Why do we do literacy workshops?

By Michele Krank | Categories: Reading

Recently, I joined in on a What are the essentials of Independent Work in Being a Reader? webinar and talked with educators across the country about Independent Work areas in the primary classroom. One of the resonating themes in this conversation was giving students real purpose, choice, and ownership of their work during this valuable independent time. As many a educator will do, I began questioning my own practice as the conversation came to a close.

Was I really providing my students with meaningful activities, or were they just engaging in busy work? Did my students know why they were doing what they were doing? Did I give them enough guidance for authentic reading and writing practice? Were they actually working while I pulled small groups, or were they just “faking me out”?

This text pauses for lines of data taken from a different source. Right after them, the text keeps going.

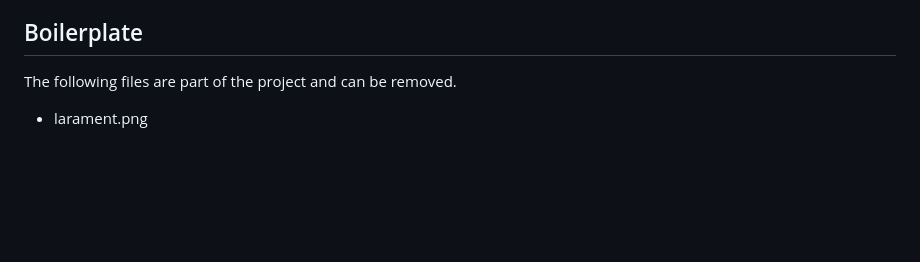
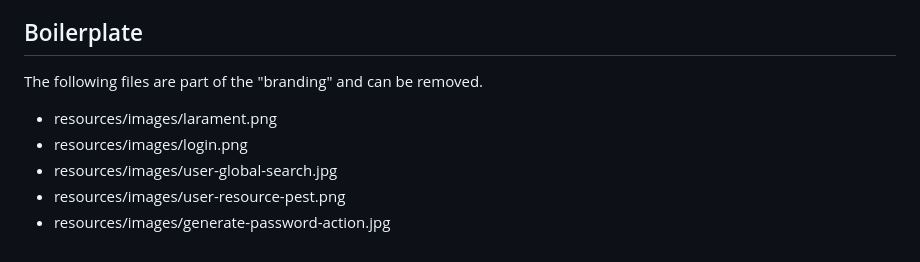
Before and after one commit to CodeWithDennis/larament, a Markdown page: README.md, the part around the change. Rendered like a GitHub page; blank space fills up the shorter version.

Commit message:
Update branding images in README.md

```diff
--- a/README.md
+++ b/README.md
@@ -80,5 +80,9 @@ Pest is a testing framework with a focus on simplicity, meticulously designed to
 - [pestphp/pest-plugin-livewire](https://pestphp.com/docs/plugins#livewire)
 
 ## Boilerplate
-The following files are part of the project and can be removed.
-- larament.png
+The following files are part of the "branding" and can be removed.
+- resources/images/larament.png
+- resources/images/login.png
+- resources/images/user-global-search.jpg
+- resources/images/user-resource-pest.png
+- resources/images/generate-password-action.jpg
```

These questions swirled through my head all last night, and I awoke with a newfound purpose for today’s weekly Independent Work Check-in lesson. I began with a very simple question: Why do we do literacy workshops?

I held my breath and hoped for the best. A few students timidly raised their hands. I called on one student, and his response blew me away. To paraphrase, “we do workshops to get better at reading and writing and it makes our brains smarter.” The conversation continued, and I let out an audible sigh of relief. So I have taught them something this year. Each child who added to the conversation shared their own version of the first student’s statement. They most definitely know that workshops have an important purpose in their school day.

We continued our check-in with a class discussion about the ways each of the independent work areas prepares them to get better at reading and writing. I modeled using a sight word dictionary to select “just right” sight words to practice. We talked about some off-task behaviors that had arisen at the word work area recently. One of my students excitedly raised her hand and parroted back a familiar phrase of mine: “It’s word work, not word play, Ms. Krank. We should be working while we are there.” I had to smile; they’d been listening all along!In thirteen years of teaching, I have never failed to have the beginning-of-year freak out, the middle-of-year freak out, or the end-of-year freak-out. However, today showed me that we need to shift our focus. Celebrate what we have accomplished with these tiny human beings, because they have learned…and they have learned so much!

Our students are sponges for our words and actions. They rise to meet our expectations every single day, and they are eager to learn and practice new things. We just have to find the time and space to give them the gift of independent practice. I am thankful to the Being a Reader program for building in this time for students. I wasn’t sure what difference I would see with my students during this first year of implementation Today showed me that Being a Reader has made all the difference in the world. These students own their learning, and they are proud of it!